The Court has rarely stood for universally embraced and historically enduring political principles, in part because there are not very many such principles—or at least not very many such principles that must be displayed to invalidate an action of Congress. Congress rarely violates universally embraced and historically enduring political principles. Congress does, however, routinely violate principles that are more contested and less enduring but that nonetheless command substantial political support within a given historical era. When the Court intervenes to vindicate those principles against an errant national legislature, it is often doing the political work that political leaders would like it to do. It is acting as a player within democratic politics, but not simply as a constitutional guardian standing outside of democratic politics.”[15]

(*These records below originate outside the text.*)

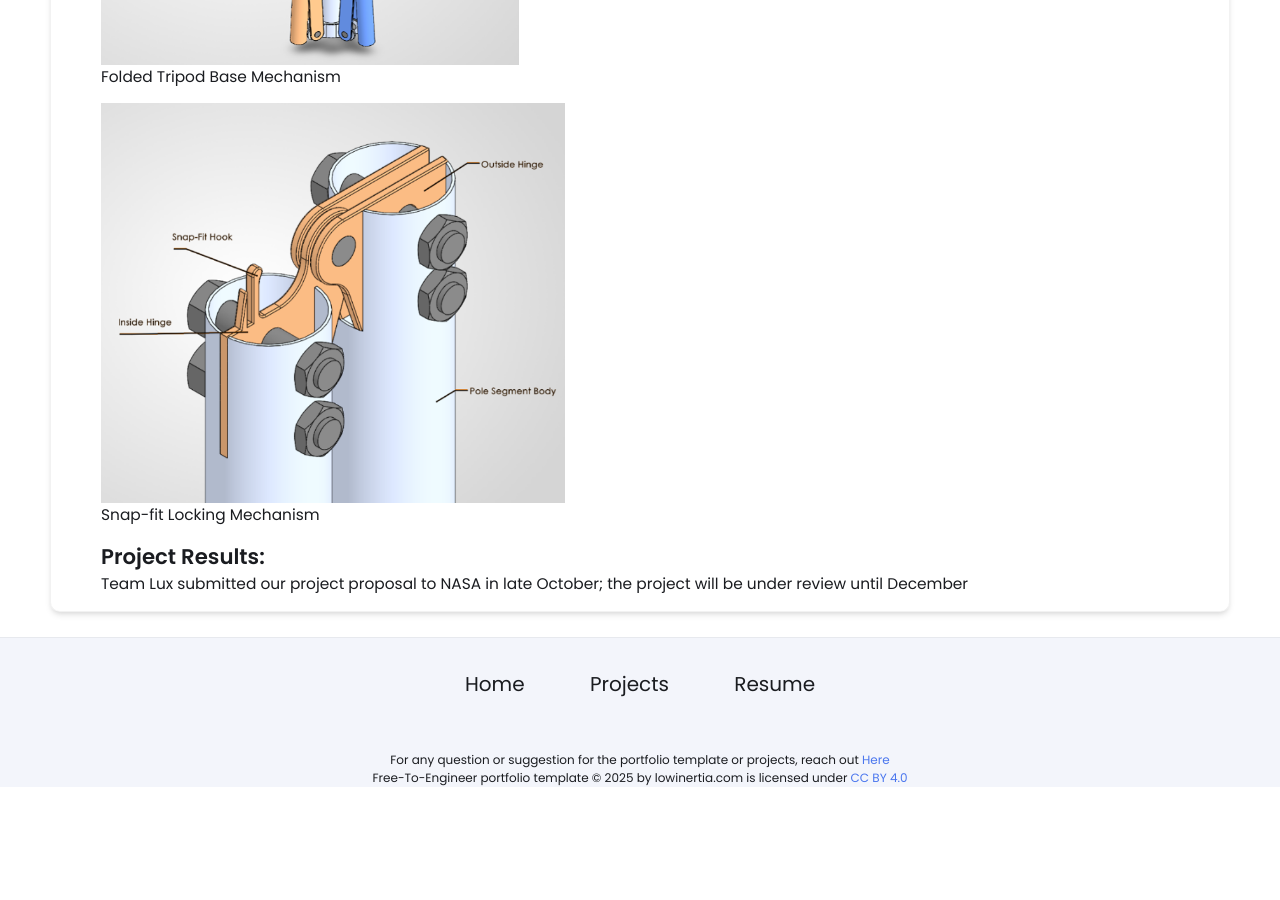
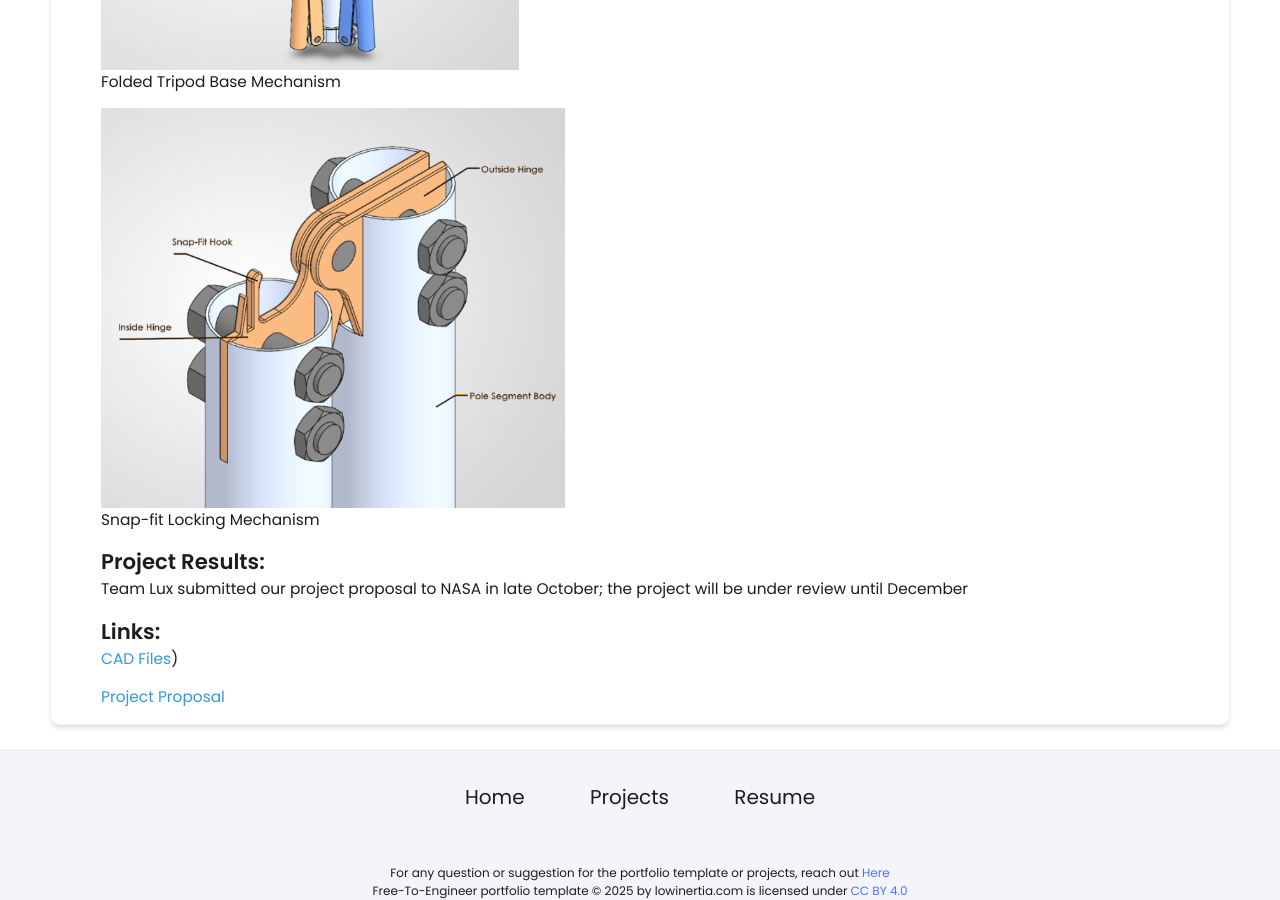
Before and after one commit to Luke-Monson/Luke-Monson.github.io, a Jekyll site: the page built from _projects/demo-project/index.md, in a window 1280 px wide and 900 px high, scrolled down 1818 px. Built offline with Jekyll 4.4.1, drawn with Linux system fonts in a browser that asks for light colours; before the commit the page ends 2605 px from its top, so only the background shows below that.

Commit message:
Added links

```diff
--- a/_projects/demo-project/index.md
+++ b/_projects/demo-project/index.md
@@ -38,12 +38,18 @@ independently adjustable legs
 - Performed preliminary FEA to guide team decisions.
 - Performed DFM analysis to ensure manufacturability
 
-### Images:
+## Images:
 {% include image-gallery.html images="Micro-g Folded Base.png" height="400" %}
 Folded Tripod Base Mechanism
 
 {% include image-gallery.html images="Micro-g folding mechanism.png" height="400" %}
 Snap-fit Locking Mechanism
 
+
 ## Project Results:
 Team Lux submitted our project proposal to NASA in late October; the project will be under review until December
+
+## Links:
+[CAD Files](https://drive.google.com/file/d/1ZC6x5ikizVQVVzIZL6r70M-qFPPQqQVG/view?usp=drive_link))
+
+[Project Proposal](https://drive.google.com/file/d/1qXoHjjexq3LiHdDhT1kzgArYUffdVhMG/view?usp=sharing)
```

Inevitably, readers may quibble with some of Whittington’s specific judgments, particularly about what might be termed the “objective importance” of certain instances of judicial invalidation (or upholding questionable, albeit highly popular, legislation). But that does not really abate my enthusiasm for the book or lessen the encouragement of anyone interested in the actualities of the American political system to read it and ponder its findings carefully. The University Press of Kansas series within which Whittington’s book appears is devoted to innovative approaches to “constitutional thinking.” It fully deserves its placement in the series and unequivocal admiration for the deep scholarship it reveals. That it may also generate further argument is only added testament to its importance.

        [1].    O. W. Holmes, Law and the Court, in Collected Legal Papers 295–96 (1920).

        [2].    See Frederick Schauer, The Court’s Agenda—And the Nation’s, 120 Harv. L. Rev. 4 (2006).

        [3].    Robert G. McCloskey, Essays in Constitutional Law 5–6 (Robert G. McCloskey ed., 1957).

        [4].    Ex parte Merryman, 17 F. Cas. 144 (1861).

        [5].    See Robert A. Dahl, Decision-Making in a Democracy: The Supreme Court as a National Policy-Maker, 6 J. PUB. L. 279 (1957).

        [6].    See Gerald N. Rosenberg, The Hollow Hope: Can Courts Bring About Social Change? (1991).

        [7].    Marbury v. Madison, 5 U.S. 137 (1803).

        [8].    Dred Scott v. Sanford, 60 U.S. 393 (1857).

        [9].    Stuart v. Laird, 5 U.S. 299 (1803).

      [10].    Howard Gillman, Mark A. Graber & Keith E. Whittington, American Constitutionalism: Volume II: Rights & Liberties (2d ed. 2016).

      [11].    See Alexander M. Bickel, The Least Dangerous Branch: The Supreme Court at the Bar of Politics (1962).

      [12].    Kenneth A. Shepsle, Congress is a “They,” Not an “It”: Legislative Intent as Oxymoron, 12 Int’l Rev. L. & Econ. 239 (1992).

      [13].    Id. at 171.

      [14].    Citizens United v. Federal Election Comm’n, 558 U.S. 310 (2010).

      [15].    Whittington, supra note 1, at 314.